Gather all lines in the entries below that include the word "describe".

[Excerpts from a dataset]
============
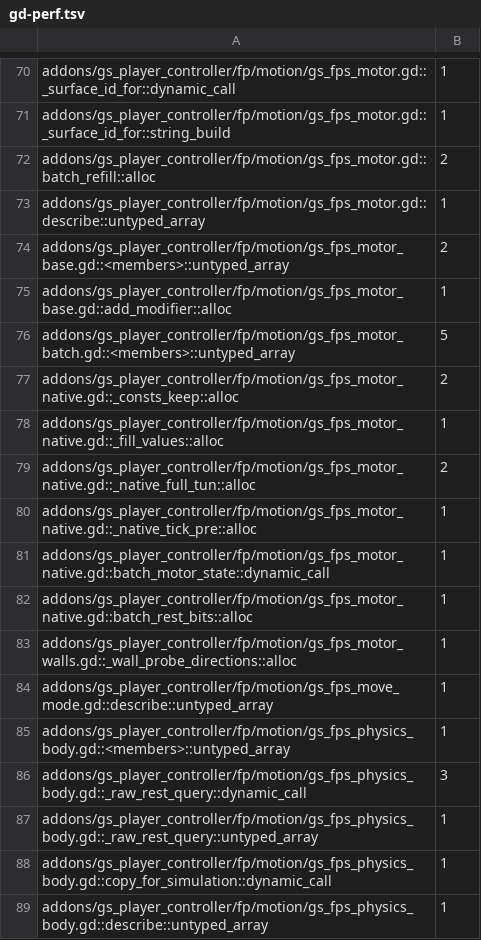
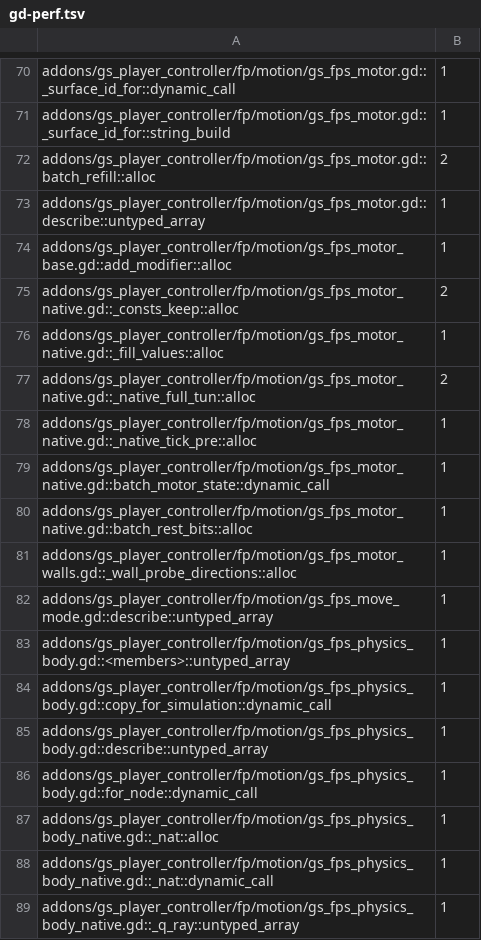
Before and after one commit to gamespice-platform/player-controller, a TSV file: ci/efficiency/gd-perf.tsv, drawn as a sheet; only a part is shown, gaps mark what is left out; the shorter side is filled out with more unchanged rows.

```diff
--- a/ci/efficiency/gd-perf.tsv
+++ b/ci/efficiency/gd-perf.tsv
@@ -73,5 +73,3 @@ addons/gs_player_controller/fp/motion/gs_fps_motor.gd::batch_refill::alloc	2
 addons/gs_player_controller/fp/motion/gs_fps_motor.gd::describe::untyped_array	1
-addons/gs_player_controller/fp/motion/gs_fps_motor_base.gd::<members>::untyped_array	2
 addons/gs_player_controller/fp/motion/gs_fps_motor_base.gd::add_modifier::alloc	1
-addons/gs_player_controller/fp/motion/gs_fps_motor_batch.gd::<members>::untyped_array	5
 addons/gs_player_controller/fp/motion/gs_fps_motor_native.gd::_consts_keep::alloc	2
@@ -85,4 +83,2 @@ addons/gs_player_controller/fp/motion/gs_fps_move_mode.gd::describe::untyped_arr
 addons/gs_player_controller/fp/motion/gs_fps_physics_body.gd::<members>::untyped_array	1
-addons/gs_player_controller/fp/motion/gs_fps_physics_body.gd::_raw_rest_query::dynamic_call	3
-addons/gs_player_controller/fp/motion/gs_fps_physics_body.gd::_raw_rest_query::untyped_array	1
 addons/gs_player_controller/fp/motion/gs_fps_physics_body.gd::copy_for_simulation::dynamic_call	1
```
Also changed, not shown: 3 other files.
============
## [REPLY]
 addons/gs_player_controller/fp/motion/gs_fps_motor.gd::describe::untyped_array	1
@@ -85,4 +83,2 @@ addons/gs_player_controller/fp/motion/gs_fps_move_mode.gd::describe::untyped_arr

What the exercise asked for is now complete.